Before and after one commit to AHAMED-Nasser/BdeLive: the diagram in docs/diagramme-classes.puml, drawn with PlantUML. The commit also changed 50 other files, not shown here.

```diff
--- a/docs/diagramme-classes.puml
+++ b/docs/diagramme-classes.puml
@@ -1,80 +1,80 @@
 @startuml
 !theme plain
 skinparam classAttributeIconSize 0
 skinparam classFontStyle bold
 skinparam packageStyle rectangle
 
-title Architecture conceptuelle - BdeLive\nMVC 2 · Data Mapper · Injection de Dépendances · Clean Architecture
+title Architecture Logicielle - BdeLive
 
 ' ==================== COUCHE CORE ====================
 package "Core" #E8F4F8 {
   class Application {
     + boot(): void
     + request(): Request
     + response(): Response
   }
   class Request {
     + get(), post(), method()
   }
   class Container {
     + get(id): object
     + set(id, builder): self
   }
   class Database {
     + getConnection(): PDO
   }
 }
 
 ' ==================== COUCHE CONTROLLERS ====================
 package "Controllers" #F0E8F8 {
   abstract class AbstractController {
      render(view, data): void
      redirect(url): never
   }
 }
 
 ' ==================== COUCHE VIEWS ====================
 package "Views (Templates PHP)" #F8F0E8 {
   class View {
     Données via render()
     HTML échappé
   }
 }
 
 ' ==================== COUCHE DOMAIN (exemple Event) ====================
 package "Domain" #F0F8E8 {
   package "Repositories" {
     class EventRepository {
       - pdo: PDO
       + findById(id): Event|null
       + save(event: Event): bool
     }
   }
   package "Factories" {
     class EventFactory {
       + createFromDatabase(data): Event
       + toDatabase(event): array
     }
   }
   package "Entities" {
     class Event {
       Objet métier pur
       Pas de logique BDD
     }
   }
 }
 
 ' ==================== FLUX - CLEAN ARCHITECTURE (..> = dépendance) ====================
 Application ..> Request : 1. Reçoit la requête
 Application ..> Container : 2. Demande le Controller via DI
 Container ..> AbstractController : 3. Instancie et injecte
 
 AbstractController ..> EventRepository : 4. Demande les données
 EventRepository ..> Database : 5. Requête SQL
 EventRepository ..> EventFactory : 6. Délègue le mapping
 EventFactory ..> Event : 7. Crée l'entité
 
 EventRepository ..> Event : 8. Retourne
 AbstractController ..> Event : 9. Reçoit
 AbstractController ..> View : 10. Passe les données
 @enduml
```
-=-=-
#### [ABOUT THIS EXERCISE]
Retype the records above in full, matching each line exactly.

#### [RESULT]
Before and after one commit to AHAMED-Nasser/BdeLive: the diagram in docs/diagramme-classes.puml, drawn with PlantUML. The commit also changed 50 other files, not shown here.

```diff
--- a/docs/diagramme-classes.puml
+++ b/docs/diagramme-classes.puml
@@ -1,80 +1,80 @@
 @startuml
 !theme plain
 skinparam classAttributeIconSize 0
 skinparam classFontStyle bold
 skinparam packageStyle rectangle
 
-title Architecture conceptuelle - BdeLive\nMVC 2 · Data Mapper · Injection de Dépendances · Clean Architecture
+title Architecture Logicielle - BdeLive
 
 ' ==================== COUCHE CORE ====================
 package "Core" #E8F4F8 {
   class Application {
     + boot(): void
     + request(): Request
     + response(): Response
   }
   class Request {
     + get(), post(), method()
   }
   class Container {
     + get(id): object
     + set(id, builder): self
   }
   class Database {
     + getConnection(): PDO
   }
 }
 
 ' ==================== COUCHE CONTROLLERS ====================
 package "Controllers" #F0E8F8 {
   abstract class AbstractController {
      render(view, data): void
      redirect(url): never
   }
 }
 
 ' ==================== COUCHE VIEWS ====================
 package "Views (Templates PHP)" #F8F0E8 {
   class View {
     Données via render()
     HTML échappé
   }
 }
 
 ' ==================== COUCHE DOMAIN (exemple Event) ====================
 package "Domain" #F0F8E8 {
   package "Repositories" {
     class EventRepository {
       - pdo: PDO
       + findById(id): Event|null
       + save(event: Event): bool
     }
   }
   package "Factories" {
     class EventFactory {
       + createFromDatabase(data): Event
       + toDatabase(event): array
     }
   }
   package "Entities" {
     class Event {
       Objet métier pur
       Pas de logique BDD
     }
   }
 }
 
 ' ==================== FLUX - CLEAN ARCHITECTURE (..> = dépendance) ====================
 Application ..> Request : 1. Reçoit la requête
 Application ..> Container : 2. Demande le Controller via DI
 Container ..> AbstractController : 3. Instancie et injecte
 
 AbstractController ..> EventRepository : 4. Demande les données
 EventRepository ..> Database : 5. Requête SQL
 EventRepository ..> EventFactory : 6. Délègue le mapping
 EventFactory ..> Event : 7. Crée l'entité
 
 EventRepository ..> Event : 8. Retourne
 AbstractController ..> Event : 9. Reçoit
 AbstractController ..> View : 10. Passe les données
 @enduml
```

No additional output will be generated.